“The western boundary further follows the reference No: 22 (N 24 81215 E 67.306.727) and moves towards Deh Ibrahim Hyderi, reference No: 22 (N. 24.777469 E 67.126083). This particular portion of this notification encompasses the areas of Korangi and Phitti creek systems on which Bundal and Buddo islands are located,” the notification stated.
Levels of protected status
Asked whether the protected status now granted to the twin islands can save them from the prospects of any ‘development’ venture, a senior forest department pointed out that there was no question of federal intervention as these islands were located close to the land area and very much within the provincial limits extended up to 12 nautical miles from the coast.
“The provincial government, however, can take up a project but only after de-notifying the notification,” he said, adding that the two schedules had no effect on the protected status and meant only for description.
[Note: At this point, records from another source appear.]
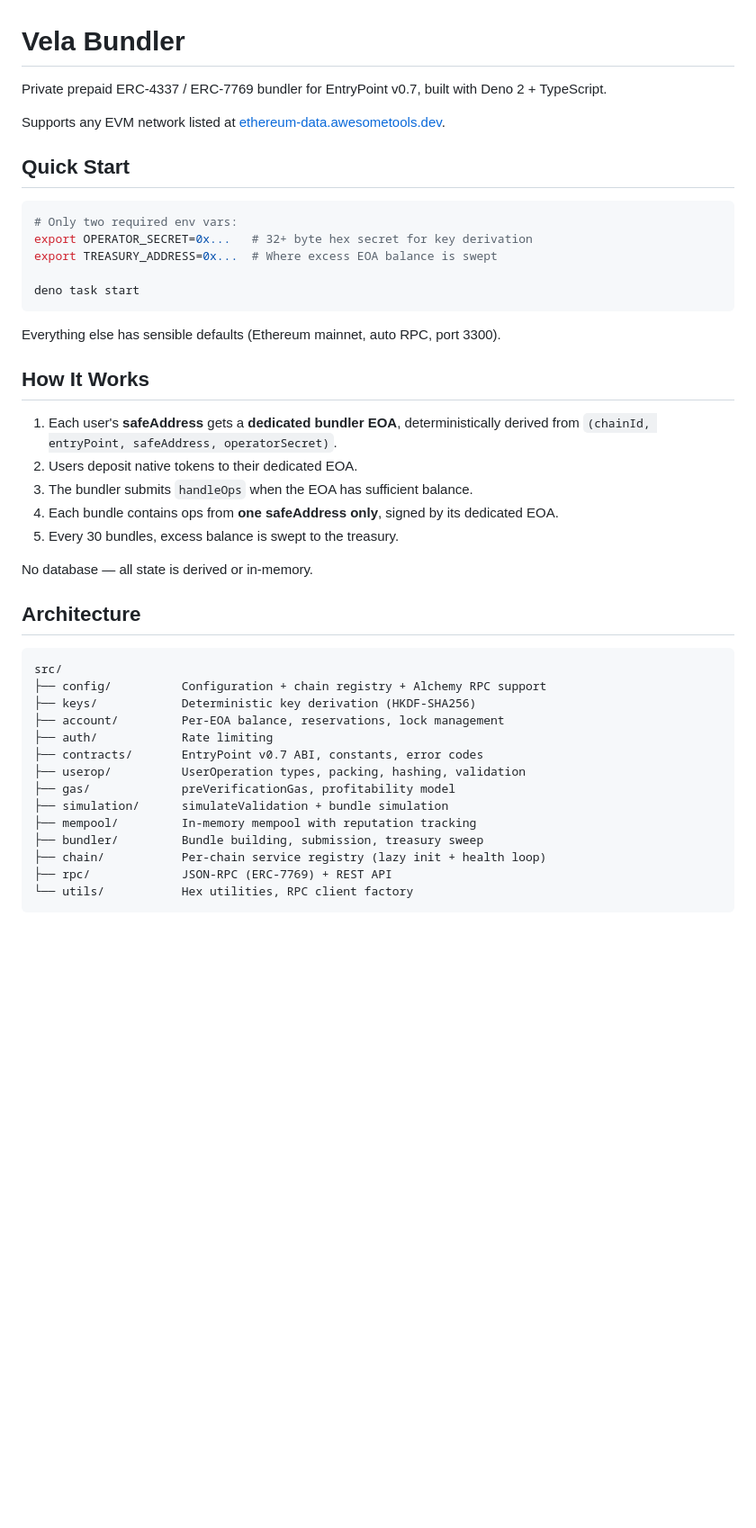
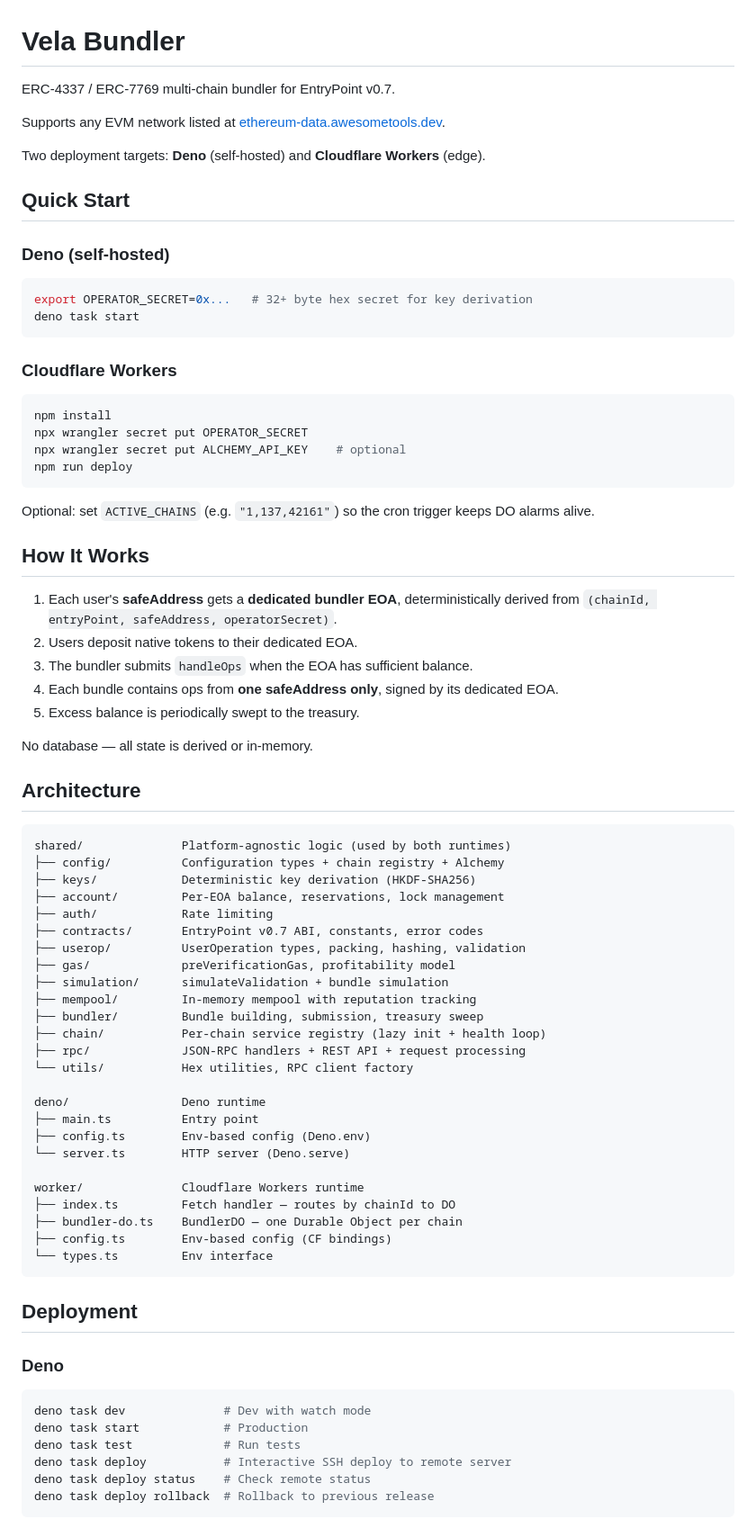
Before and after one commit to mondaylabsltd/vela-bundler, a Markdown page: README.md, the part around one of its changes. Shown at 90% size. Drawn GitHub-style; blank space fills up the shorter version.

````diff
--- a/README.md
+++ b/README.md
@@ -1,20 +1,30 @@
 # Vela Bundler
 
-Private prepaid ERC-4337 / ERC-7769 bundler for EntryPoint v0.7, built with Deno 2 + TypeScript.
+ERC-4337 / ERC-7769 multi-chain bundler for EntryPoint v0.7.
 
 Supports any EVM network listed at [ethereum-data.awesometools.dev](https://ethereum-data.awesometools.dev/).
 
+Two deployment targets: **Deno** (self-hosted) and **Cloudflare Workers** (edge).
+
 ## Quick Start
 
+### Deno (self-hosted)
+
 ```bash
-# Only two required env vars:
 export OPERATOR_SECRET=0x...   # 32+ byte hex secret for key derivation
-export TREASURY_ADDRESS=0x...  # Where excess EOA balance is swept
-
 deno task start
 ```
 
-Everything else has sensible defaults (Ethereum mainnet, auto RPC, port 3300).
+### Cloudflare Workers
+
+```bash
+npm install
+npx wrangler secret put OPERATOR_SECRET
+npx wrangler secret put ALCHEMY_API_KEY    # optional
+npm run deploy
+```
+
+Optional: set `ACTIVE_CHAINS` (e.g. `"1,137,42161"`) so the cron trigger keeps DO alarms alive.
 
 ## How It Works
 
@@ -22,15 +32,15 @@ Everything else has sensible defaults (Ethereum mainnet, auto RPC, port 3300).
 2. Users deposit native tokens to their dedicated EOA.
 3. The bundler submits `handleOps` when the EOA has sufficient balance.
 4. Each bundle contains ops from **one safeAddress only**, signed by its dedicated EOA.
-5. Every 30 bundles, excess balance is swept to the treasury.
+5. Excess balance is periodically swept to the treasury.
 
 No database — all state is derived or in-memory.
 
 ## Architecture
 
 ```
-src/
-├── config/          Configuration + chain registry + Alchemy RPC support
+shared/              Platform-agnostic logic (used by both runtimes)
+├── config/          Configuration types + chain registry + Alchemy
 ├── keys/            Deterministic key derivation (HKDF-SHA256)
 ├── account/         Per-EOA balance, reservations, lock management
 ├── auth/            Rate limiting
@@ -41,6 +51,31 @@ src/
 ├── mempool/         In-memory mempool with reputation tracking
 ├── bundler/         Bundle building, submission, treasury sweep
 ├── chain/           Per-chain service registry (lazy init + health loop)
-├── rpc/             JSON-RPC (ERC-7769) + REST API
+├── rpc/             JSON-RPC handlers + REST API + request processing
 └── utils/           Hex utilities, RPC client factory
+
+deno/                Deno runtime
+├── main.ts          Entry point
+├── config.ts        Env-based config (Deno.env)
+└── server.ts        HTTP server (Deno.serve)
+
+worker/              Cloudflare Workers runtime
+├── index.ts         Fetch handler — routes by chainId to DO
+├── bundler-do.ts    BundlerDO — one Durable Object per chain
+├── config.ts        Env-based config (CF bindings)
+└── types.ts         Env interface
 ```
+
+## Deployment
+
+### Deno
+
+```bash
+deno task dev              # Dev with watch mode
+deno task start            # Production
+deno task test             # Run tests
+deno task deploy           # Interactive SSH deploy to remote server
+deno task deploy status    # Check remote status
+deno task deploy rollback  # Rollback to previous release
+```
+
````
Also changed, not shown: other parts of README.md (+51 -86 lines).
According to the official, 200 big and small islands of the Indus delta earlier in the “wasteland” category are now “protected forest”. There is no prohibition on human activities in the “wasteland” area.
“There are three levels of protected status; the first is protected forest followed by reserved area and the last is protected area, which prohibits all human intervention.
“The communities can only do fishing without government permission in the areas declared protected forest. They can’t cut trees but forest officials can allow them to pick up fallen branches and allocate a small area for camel grazing,” he explained.
It’s time to engage communities in mangrove conservation, he added.
Saeed-ul-Islam representing the World Wide Fund for Nature-Pakistan, however, believed that notifications would not matter unless the government implemented them in letter and spirit.
“The mangroves of the Indus delta are already protected under the Forest Act. What is needed is law’s implementation. Right now, mangrove forests in front of the Port Qasim area and Ibrahim Hyderi are being cut on a large scale. But, there is nobody to stop their destruction,” he said.
Published in Dawn, February 16th, 2022